Even though the economists don’t know what to call our current situation—recession, double-dip recession, depression, etc.—you are probably pretty sure what to call it.
If you’re tired of people telling you that with great danger comes great opportunity (or some variation on that), it’s important to remember that there is research out there about what to do during an economic downturn. In 2010, after the last recession, the folks at Harvard Business Review did an extensive study that resulted in the article “Roaring Out of Recession.”
“Only a small number of companies—approximately 9% of our sample—flourished during a slowdown, doing better on key financial parameters than they had before it and outperforming rivals in their industry by at least 10% in terms of sales and profits growth.”
What was their secret? The companies that came out of a recession able to take advantage of the recovery did a few things different from the rest of organization. The author’s concluded “companies that master the delicate balance between cutting costs to survive today and investing to grow tomorrow do well after a recession…These companies reduce costs selectively by focusing more on operational efficiency than their rivals do, even as they invest relatively comprehensively in the future by spending on marketing, R&D and new assets.”

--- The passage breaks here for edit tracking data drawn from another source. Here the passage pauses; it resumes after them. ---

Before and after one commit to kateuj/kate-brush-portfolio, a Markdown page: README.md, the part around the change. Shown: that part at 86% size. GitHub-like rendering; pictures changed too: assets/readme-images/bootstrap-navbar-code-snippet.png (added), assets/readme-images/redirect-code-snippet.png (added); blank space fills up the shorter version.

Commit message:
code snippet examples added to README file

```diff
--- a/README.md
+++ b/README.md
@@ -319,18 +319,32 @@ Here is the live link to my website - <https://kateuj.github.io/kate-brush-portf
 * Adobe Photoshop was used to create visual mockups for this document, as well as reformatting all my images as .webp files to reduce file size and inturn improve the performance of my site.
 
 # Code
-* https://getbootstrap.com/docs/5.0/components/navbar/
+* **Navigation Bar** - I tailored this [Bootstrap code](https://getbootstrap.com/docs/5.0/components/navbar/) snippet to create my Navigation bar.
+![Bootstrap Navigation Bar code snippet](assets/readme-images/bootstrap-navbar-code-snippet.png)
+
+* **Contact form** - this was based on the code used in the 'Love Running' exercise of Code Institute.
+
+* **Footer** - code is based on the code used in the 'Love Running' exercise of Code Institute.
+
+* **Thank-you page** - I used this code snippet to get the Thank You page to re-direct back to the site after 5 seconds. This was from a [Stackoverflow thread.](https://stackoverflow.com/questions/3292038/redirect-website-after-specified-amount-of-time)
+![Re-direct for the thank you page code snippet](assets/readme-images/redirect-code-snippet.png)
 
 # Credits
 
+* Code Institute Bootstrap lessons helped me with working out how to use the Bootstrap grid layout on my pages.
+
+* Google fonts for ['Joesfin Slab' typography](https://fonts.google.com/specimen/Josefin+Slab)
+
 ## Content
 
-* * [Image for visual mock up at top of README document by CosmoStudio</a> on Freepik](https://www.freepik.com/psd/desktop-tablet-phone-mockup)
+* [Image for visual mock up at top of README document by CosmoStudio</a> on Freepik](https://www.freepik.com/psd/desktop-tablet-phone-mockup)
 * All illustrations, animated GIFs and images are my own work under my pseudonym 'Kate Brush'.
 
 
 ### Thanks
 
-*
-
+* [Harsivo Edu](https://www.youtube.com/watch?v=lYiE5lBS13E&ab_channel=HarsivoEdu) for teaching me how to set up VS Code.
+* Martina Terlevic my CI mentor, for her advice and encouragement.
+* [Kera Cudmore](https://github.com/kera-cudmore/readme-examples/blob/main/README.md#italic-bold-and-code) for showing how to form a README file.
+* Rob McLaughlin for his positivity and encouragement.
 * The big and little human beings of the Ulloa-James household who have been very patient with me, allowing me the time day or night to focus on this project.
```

Look, we know that uncertainty is not the ideal environment for decisions, but don’t let the current economic chaos make the decisions for you and your organization. Invest in your future and make decisions no matter how uncomfortable.
In the recent New York Times article How to Cope When Everything Keeps Changing has a wealth of advice. In that article Margie Warrell, author of “You’ve Got This!: The Life-Changing Power of Trusting Yourself”, says that when fear is the mindset, it “undermines the quality of our decision making, stifles our creativity and impairs our ability to take the most constructive actions we have within us to take.”
She added, “Right now, people are dealing with immense uncertainty, but the truth is, we’ve never really had certainty. We just thought we did. That was an illusion.”
We want you, our customers, to thrive in the recovery when it comes. Naturally, we would like you to decide that one of our tension fabric structures is part of your strategy to come “roaring out of the recession,” and we can make a good case for that kind of investment in the midst of this economy. Most importantly, however, is that you step outside of the current storm of financial projections and worst case scenarios to find a place where you can make good decisions about your organization and its future.